## [EXERCISE DATA]
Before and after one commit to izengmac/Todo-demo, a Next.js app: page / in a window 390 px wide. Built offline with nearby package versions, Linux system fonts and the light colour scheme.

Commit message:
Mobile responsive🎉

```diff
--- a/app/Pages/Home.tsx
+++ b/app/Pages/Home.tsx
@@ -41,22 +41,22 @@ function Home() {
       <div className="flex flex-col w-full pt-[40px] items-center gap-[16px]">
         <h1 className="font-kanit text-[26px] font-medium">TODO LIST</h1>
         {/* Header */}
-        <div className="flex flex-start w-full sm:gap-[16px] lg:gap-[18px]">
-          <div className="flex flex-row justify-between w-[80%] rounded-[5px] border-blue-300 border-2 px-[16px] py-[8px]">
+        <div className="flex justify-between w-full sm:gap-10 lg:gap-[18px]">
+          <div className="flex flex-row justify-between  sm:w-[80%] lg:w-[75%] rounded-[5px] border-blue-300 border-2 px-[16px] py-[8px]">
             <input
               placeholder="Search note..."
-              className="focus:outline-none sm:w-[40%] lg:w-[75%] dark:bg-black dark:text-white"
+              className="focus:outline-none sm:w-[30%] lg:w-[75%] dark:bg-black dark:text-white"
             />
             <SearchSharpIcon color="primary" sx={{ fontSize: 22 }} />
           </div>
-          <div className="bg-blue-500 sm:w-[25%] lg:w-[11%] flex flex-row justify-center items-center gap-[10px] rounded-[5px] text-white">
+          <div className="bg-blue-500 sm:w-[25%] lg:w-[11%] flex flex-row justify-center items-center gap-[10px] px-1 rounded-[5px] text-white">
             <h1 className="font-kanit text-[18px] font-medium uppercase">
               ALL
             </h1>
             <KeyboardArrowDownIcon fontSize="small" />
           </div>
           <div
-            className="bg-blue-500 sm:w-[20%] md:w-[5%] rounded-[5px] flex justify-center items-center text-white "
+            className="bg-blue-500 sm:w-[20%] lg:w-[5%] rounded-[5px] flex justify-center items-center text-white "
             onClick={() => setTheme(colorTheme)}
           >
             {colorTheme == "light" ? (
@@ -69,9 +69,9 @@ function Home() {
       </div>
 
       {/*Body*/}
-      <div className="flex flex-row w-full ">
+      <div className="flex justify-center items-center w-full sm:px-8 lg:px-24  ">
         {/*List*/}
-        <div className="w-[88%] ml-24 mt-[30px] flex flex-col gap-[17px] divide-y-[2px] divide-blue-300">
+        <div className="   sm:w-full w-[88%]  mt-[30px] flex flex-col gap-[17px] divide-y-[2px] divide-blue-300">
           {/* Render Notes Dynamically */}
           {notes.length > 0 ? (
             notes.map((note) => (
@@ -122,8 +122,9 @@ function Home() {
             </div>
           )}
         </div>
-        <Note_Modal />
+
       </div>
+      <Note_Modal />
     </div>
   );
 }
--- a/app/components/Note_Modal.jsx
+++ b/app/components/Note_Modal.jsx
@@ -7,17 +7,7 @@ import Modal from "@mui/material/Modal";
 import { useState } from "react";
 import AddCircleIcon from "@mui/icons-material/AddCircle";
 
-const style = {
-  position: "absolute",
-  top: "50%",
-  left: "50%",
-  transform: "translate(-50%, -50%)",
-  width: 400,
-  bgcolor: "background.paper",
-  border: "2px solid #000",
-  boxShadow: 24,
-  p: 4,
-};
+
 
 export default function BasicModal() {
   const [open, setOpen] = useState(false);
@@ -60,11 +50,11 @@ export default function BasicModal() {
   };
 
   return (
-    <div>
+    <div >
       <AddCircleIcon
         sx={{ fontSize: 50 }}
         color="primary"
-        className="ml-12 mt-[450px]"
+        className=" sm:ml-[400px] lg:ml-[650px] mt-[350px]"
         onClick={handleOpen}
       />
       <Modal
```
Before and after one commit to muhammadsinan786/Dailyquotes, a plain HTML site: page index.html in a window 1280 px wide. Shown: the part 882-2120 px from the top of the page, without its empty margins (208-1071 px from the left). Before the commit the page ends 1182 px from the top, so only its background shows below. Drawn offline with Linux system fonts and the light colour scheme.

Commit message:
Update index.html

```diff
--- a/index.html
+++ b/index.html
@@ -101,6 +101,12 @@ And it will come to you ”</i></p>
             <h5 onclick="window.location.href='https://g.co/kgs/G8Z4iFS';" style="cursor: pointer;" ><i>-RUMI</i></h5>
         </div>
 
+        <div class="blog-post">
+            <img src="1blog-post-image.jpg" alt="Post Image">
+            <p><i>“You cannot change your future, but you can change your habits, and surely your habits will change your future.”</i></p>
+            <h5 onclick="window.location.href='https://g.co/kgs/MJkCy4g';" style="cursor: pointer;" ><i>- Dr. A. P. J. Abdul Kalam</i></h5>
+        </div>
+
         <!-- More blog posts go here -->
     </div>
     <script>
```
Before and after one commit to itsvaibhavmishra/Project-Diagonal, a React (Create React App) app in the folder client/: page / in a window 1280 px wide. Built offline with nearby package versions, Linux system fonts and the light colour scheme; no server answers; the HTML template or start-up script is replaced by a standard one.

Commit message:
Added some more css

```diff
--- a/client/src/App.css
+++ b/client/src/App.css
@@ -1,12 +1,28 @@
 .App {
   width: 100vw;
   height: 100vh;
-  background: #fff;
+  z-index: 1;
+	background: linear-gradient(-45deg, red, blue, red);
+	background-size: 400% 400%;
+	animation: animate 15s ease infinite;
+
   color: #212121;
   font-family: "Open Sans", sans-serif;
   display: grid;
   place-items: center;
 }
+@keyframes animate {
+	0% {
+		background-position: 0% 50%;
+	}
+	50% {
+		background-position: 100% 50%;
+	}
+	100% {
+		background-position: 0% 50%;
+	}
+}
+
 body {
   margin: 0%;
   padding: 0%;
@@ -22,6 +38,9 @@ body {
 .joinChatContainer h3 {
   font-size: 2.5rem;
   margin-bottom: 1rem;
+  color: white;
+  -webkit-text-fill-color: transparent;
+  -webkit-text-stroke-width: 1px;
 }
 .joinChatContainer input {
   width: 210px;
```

## [WORK TO COMPLETE]
Reproduce all the records precisely.

## [SOLVED PROBLEM]
Before and after one commit to izengmac/Todo-demo, a Next.js app: page / in a window 390 px wide. Built offline with nearby package versions, Linux system fonts and the light colour scheme.

Commit message:
Mobile responsive🎉

```diff
--- a/app/Pages/Home.tsx
+++ b/app/Pages/Home.tsx
@@ -41,22 +41,22 @@ function Home() {
       <div className="flex flex-col w-full pt-[40px] items-center gap-[16px]">
         <h1 className="font-kanit text-[26px] font-medium">TODO LIST</h1>
         {/* Header */}
-        <div className="flex flex-start w-full sm:gap-[16px] lg:gap-[18px]">
-          <div className="flex flex-row justify-between w-[80%] rounded-[5px] border-blue-300 border-2 px-[16px] py-[8px]">
+        <div className="flex justify-between w-full sm:gap-10 lg:gap-[18px]">
+          <div className="flex flex-row justify-between  sm:w-[80%] lg:w-[75%] rounded-[5px] border-blue-300 border-2 px-[16px] py-[8px]">
             <input
               placeholder="Search note..."
-              className="focus:outline-none sm:w-[40%] lg:w-[75%] dark:bg-black dark:text-white"
+              className="focus:outline-none sm:w-[30%] lg:w-[75%] dark:bg-black dark:text-white"
             />
             <SearchSharpIcon color="primary" sx={{ fontSize: 22 }} />
           </div>
-          <div className="bg-blue-500 sm:w-[25%] lg:w-[11%] flex flex-row justify-center items-center gap-[10px] rounded-[5px] text-white">
+          <div className="bg-blue-500 sm:w-[25%] lg:w-[11%] flex flex-row justify-center items-center gap-[10px] px-1 rounded-[5px] text-white">
             <h1 className="font-kanit text-[18px] font-medium uppercase">
               ALL
             </h1>
             <KeyboardArrowDownIcon fontSize="small" />
           </div>
           <div
-            className="bg-blue-500 sm:w-[20%] md:w-[5%] rounded-[5px] flex justify-center items-center text-white "
+            className="bg-blue-500 sm:w-[20%] lg:w-[5%] rounded-[5px] flex justify-center items-center text-white "
             onClick={() => setTheme(colorTheme)}
           >
             {colorTheme == "light" ? (
@@ -69,9 +69,9 @@ function Home() {
       </div>
 
       {/*Body*/}
-      <div className="flex flex-row w-full ">
+      <div className="flex justify-center items-center w-full sm:px-8 lg:px-24  ">
         {/*List*/}
-        <div className="w-[88%] ml-24 mt-[30px] flex flex-col gap-[17px] divide-y-[2px] divide-blue-300">
+        <div className="   sm:w-full w-[88%]  mt-[30px] flex flex-col gap-[17px] divide-y-[2px] divide-blue-300">
           {/* Render Notes Dynamically */}
           {notes.length > 0 ? (
             notes.map((note) => (
@@ -122,8 +122,9 @@ function Home() {
             </div>
           )}
         </div>
-        <Note_Modal />
+
       </div>
+      <Note_Modal />
     </div>
   );
 }
--- a/app/components/Note_Modal.jsx
+++ b/app/components/Note_Modal.jsx
@@ -7,17 +7,7 @@ import Modal from "@mui/material/Modal";
 import { useState } from "react";
 import AddCircleIcon from "@mui/icons-material/AddCircle";
 
-const style = {
-  position: "absolute",
-  top: "50%",
-  left: "50%",
-  transform: "translate(-50%, -50%)",
-  width: 400,
-  bgcolor: "background.paper",
-  border: "2px solid #000",
-  boxShadow: 24,
-  p: 4,
-};
+
 
 export default function BasicModal() {
   const [open, setOpen] = useState(false);
@@ -60,11 +50,11 @@ export default function BasicModal() {
   };
 
   return (
-    <div>
+    <div >
       <AddCircleIcon
         sx={{ fontSize: 50 }}
         color="primary"
-        className="ml-12 mt-[450px]"
+        className=" sm:ml-[400px] lg:ml-[650px] mt-[350px]"
         onClick={handleOpen}
       />
       <Modal
```
Before and after one commit to muhammadsinan786/Dailyquotes, a plain HTML site: page index.html in a window 1280 px wide. Shown: the part 882-2120 px from the top of the page, without its empty margins (208-1071 px from the left). Before the commit the page ends 1182 px from the top, so only its background shows below. Drawn offline with Linux system fonts and the light colour scheme.

Commit message:
Update index.html

```diff
--- a/index.html
+++ b/index.html
@@ -101,6 +101,12 @@ And it will come to you ”</i></p>
             <h5 onclick="window.location.href='https://g.co/kgs/G8Z4iFS';" style="cursor: pointer;" ><i>-RUMI</i></h5>
         </div>
 
+        <div class="blog-post">
+            <img src="1blog-post-image.jpg" alt="Post Image">
+            <p><i>“You cannot change your future, but you can change your habits, and surely your habits will change your future.”</i></p>
+            <h5 onclick="window.location.href='https://g.co/kgs/MJkCy4g';" style="cursor: pointer;" ><i>- Dr. A. P. J. Abdul Kalam</i></h5>
+        </div>
+
         <!-- More blog posts go here -->
     </div>
     <script>
```
Before and after one commit to itsvaibhavmishra/Project-Diagonal, a React (Create React App) app in the folder client/: page / in a window 1280 px wide. Built offline with nearby package versions, Linux system fonts and the light colour scheme; no server answers; the HTML template or start-up script is replaced by a standard one.

Commit message:
Added some more css

```diff
--- a/client/src/App.css
+++ b/client/src/App.css
@@ -1,12 +1,28 @@
 .App {
   width: 100vw;
   height: 100vh;
-  background: #fff;
+  z-index: 1;
+	background: linear-gradient(-45deg, red, blue, red);
+	background-size: 400% 400%;
+	animation: animate 15s ease infinite;
+
   color: #212121;
   font-family: "Open Sans", sans-serif;
   display: grid;
   place-items: center;
 }
+@keyframes animate {
+	0% {
+		background-position: 0% 50%;
+	}
+	50% {
+		background-position: 100% 50%;
+	}
+	100% {
+		background-position: 0% 50%;
+	}
+}
+
 body {
   margin: 0%;
   padding: 0%;
@@ -22,6 +38,9 @@ body {
 .joinChatContainer h3 {
   font-size: 2.5rem;
   margin-bottom: 1rem;
+  color: white;
+  -webkit-text-fill-color: transparent;
+  -webkit-text-stroke-width: 1px;
 }
 .joinChatContainer input {
   width: 210px;
```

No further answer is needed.